**What the task requires:** For every line of the material below, check for the string "synthetic" and return the line if it is there.

**Data records:**

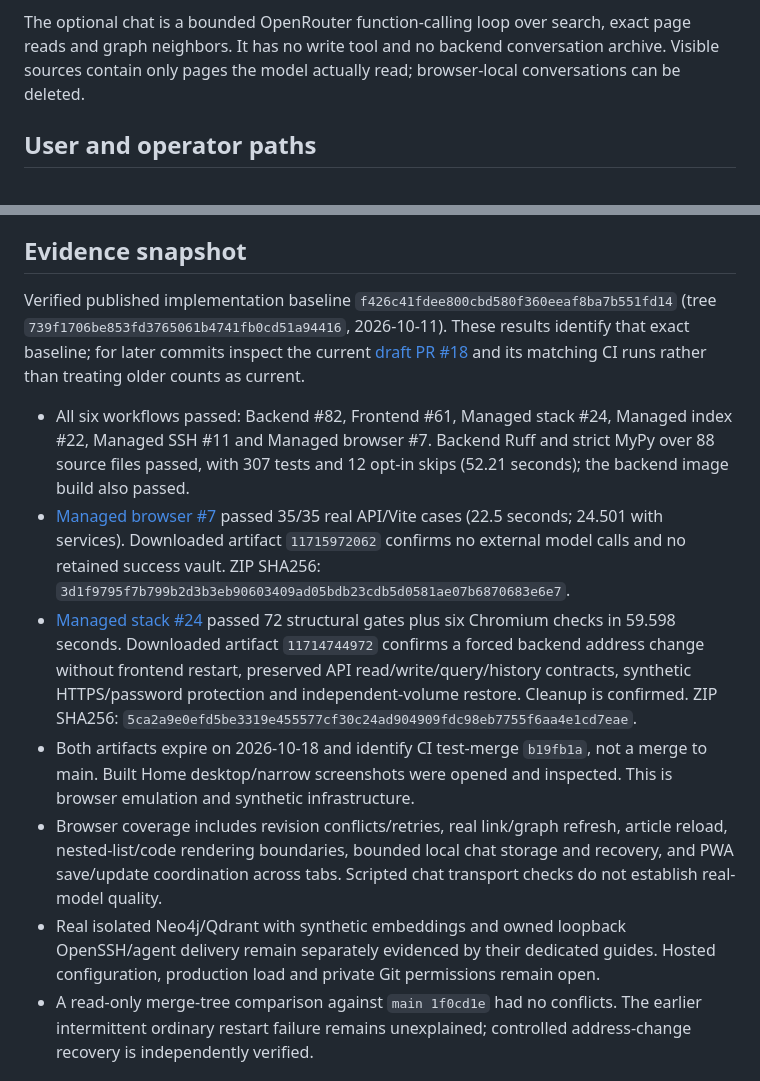
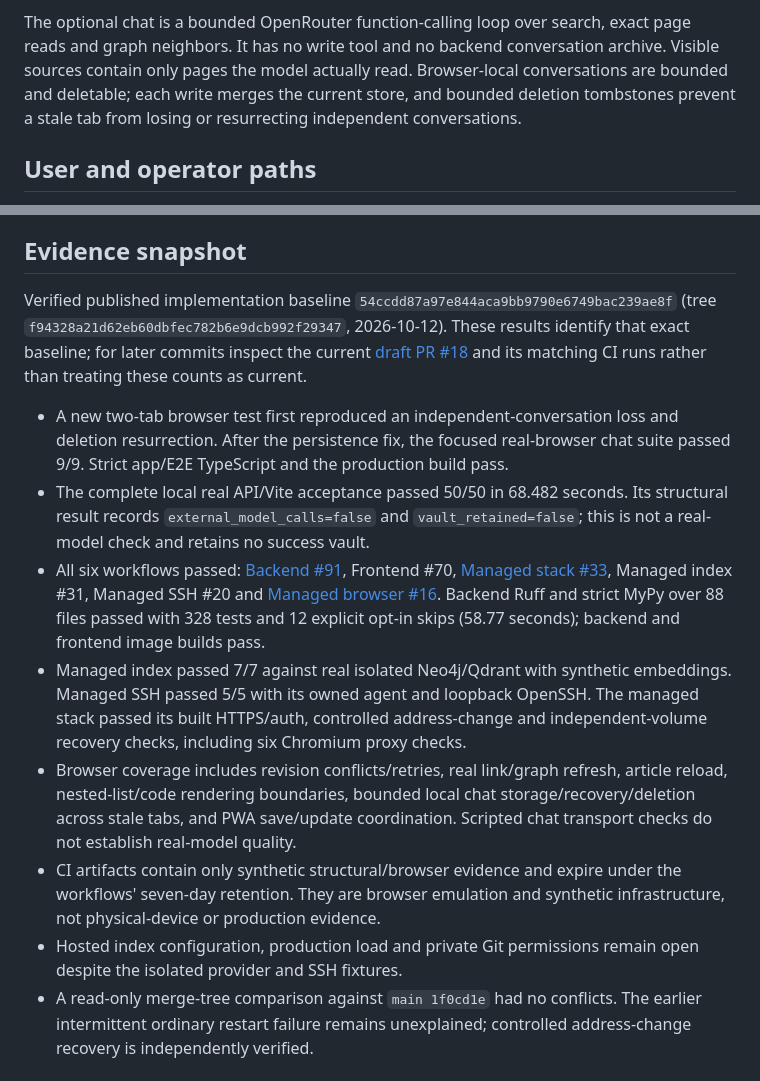
Before and after one commit to JonasKruegerCode/SecondBrain, a Markdown page: documentation/review-handoff.md, 2 parts joined by grey strips. GitHub-like rendering.

Commit message:
docs: refresh SecondBrain review evidence

```diff
--- a/documentation/review-handoff.md
+++ b/documentation/review-handoff.md
@@ -31,7 +31,9 @@ Markdown graph navigation without those providers.
 The optional chat is a bounded OpenRouter function-calling loop over search,
 exact page reads and graph neighbors. It has no write tool and no backend
 conversation archive. Visible sources contain only pages the model actually
-read; browser-local conversations can be deleted.
+read. Browser-local conversations are bounded and deletable; each write merges
+the current store, and bounded deletion tombstones prevent a stale tab from
+losing or resurrecting independent conversations.
 
 ## User and operator paths
 
@@ -105,38 +107,38 @@ does not establish hosted index, deployment or device behavior.
 
 ## Evidence snapshot
 
-Verified published implementation baseline `f426c41fdee800cbd580f360eeaf8ba7b551fd14`
-(tree `739f1706be853fd3765061b4741fb0cd51a94416`, 2026-10-11).
+Verified published implementation baseline `54ccdd87a97e844aca9bb9790e6749bac239ae8f`
+(tree `f94328a21d62eb60dbfec782b6e9dcb992f29347`, 2026-10-12).
 These results identify that exact baseline; for later commits inspect the
 current [draft PR #18](https://github.com/JonasKruegerCode/SecondBrain/pull/18)
-and its matching CI runs rather than treating older counts as current.
+and its matching CI runs rather than treating these counts as current.
 
-- All six workflows passed: Backend #82, Frontend #61, Managed stack #24,
-  Managed index #22, Managed SSH #11 and Managed browser #7. Backend Ruff and
-  strict MyPy over 88 source files passed, with 307 tests and 12 opt-in skips
-  (52.21 seconds); the backend image build also passed.
-- [Managed browser #7](https://github.com/JonasKruegerCode/SecondBrain/actions/runs/38175845458)
-  passed 35/35 real API/Vite cases (22.5 seconds; 24.501 with services).
-  Downloaded artifact `11715972062` confirms no external model calls and no
-  retained success vault. ZIP SHA256:
-  `3d1f9795f7b799b2d3b3eb90603409ad05bdb23cdb5d0581ae07b6870683e6e7`.
-- [Managed stack #24](https://github.com/JonasKruegerCode/SecondBrain/actions/runs/38175845454)
-  passed 72 structural gates plus six Chromium checks in 59.598 seconds.
-  Downloaded artifact `11714744972` confirms a forced backend address change
-  without frontend restart, preserved API read/write/query/history contracts,
-  synthetic HTTPS/password protection and independent-volume restore. Cleanup
-  is confirmed. ZIP SHA256:
-  `5ca2a9e0efd5be3319e455577cf30c24ad904909fdc98eb7755f6aa4e1cd7eae`.
-- Both artifacts expire on 2026-10-18 and identify CI test-merge `b19fb1a`,
-  not a merge to main. Built Home desktop/narrow screenshots were opened and
-  inspected. This is browser emulation and synthetic infrastructure.
+- A new two-tab browser test first reproduced an independent-conversation loss
+  and deletion resurrection. After the persistence fix, the focused real-browser
+  chat suite passed 9/9. Strict app/E2E TypeScript and the production build pass.
+- The complete local real API/Vite acceptance passed 50/50 in 68.482 seconds.
+  Its structural result records `external_model_calls=false` and
+  `vault_retained=false`; this is not a real-model check and retains no success
+  vault.
+- All six workflows passed: [Backend #91](https://github.com/JonasKruegerCode/SecondBrain/actions/runs/38203081037),
+  Frontend #70, [Managed stack #33](https://github.com/JonasKruegerCode/SecondBrain/actions/runs/38203081036),
+  Managed index #31, Managed SSH #20 and
+  [Managed browser #16](https://github.com/JonasKruegerCode/SecondBrain/actions/runs/38203081052).
+  Backend Ruff and strict MyPy over 88 files passed with 328 tests and 12
+  explicit opt-in skips (58.77 seconds); backend and frontend image builds pass.
+- Managed index passed 7/7 against real isolated Neo4j/Qdrant with synthetic
+  embeddings. Managed SSH passed 5/5 with its owned agent and loopback OpenSSH.
+  The managed stack passed its built HTTPS/auth, controlled address-change and
+  independent-volume recovery checks, including six Chromium proxy checks.
 - Browser coverage includes revision conflicts/retries, real link/graph refresh,
   article reload, nested-list/code rendering boundaries, bounded local chat
-  storage and recovery, and PWA save/update coordination across tabs. Scripted
-  chat transport checks do not establish real-model quality.
-- Real isolated Neo4j/Qdrant with synthetic embeddings and owned loopback
-  OpenSSH/agent delivery remain separately evidenced by their dedicated guides.
-  Hosted configuration, production load and private Git permissions remain open.
+  storage/recovery/deletion across stale tabs, and PWA save/update coordination.
+  Scripted chat transport checks do not establish real-model quality.
+- CI artifacts contain only synthetic structural/browser evidence and expire
+  under the workflows' seven-day retention. They are browser emulation and
+  synthetic infrastructure, not physical-device or production evidence.
+- Hosted index configuration, production load and private Git permissions remain
+  open despite the isolated provider and SSH fixtures.
 - A read-only merge-tree comparison against `main 1f0cd1e` had no conflicts.
   The earlier intermittent ordinary restart failure remains unexplained;
   controlled address-change recovery is independently verified.
```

**Answer for the task:**
-  synthetic HTTPS/password protection and independent-volume restore. Cleanup
-  inspected. This is browser emulation and synthetic infrastructure.
+- Managed index passed 7/7 against real isolated Neo4j/Qdrant with synthetic
-- Real isolated Neo4j/Qdrant with synthetic embeddings and owned loopback
+- CI artifacts contain only synthetic structural/browser evidence and expire
+  synthetic infrastructure, not physical-device or production evidence.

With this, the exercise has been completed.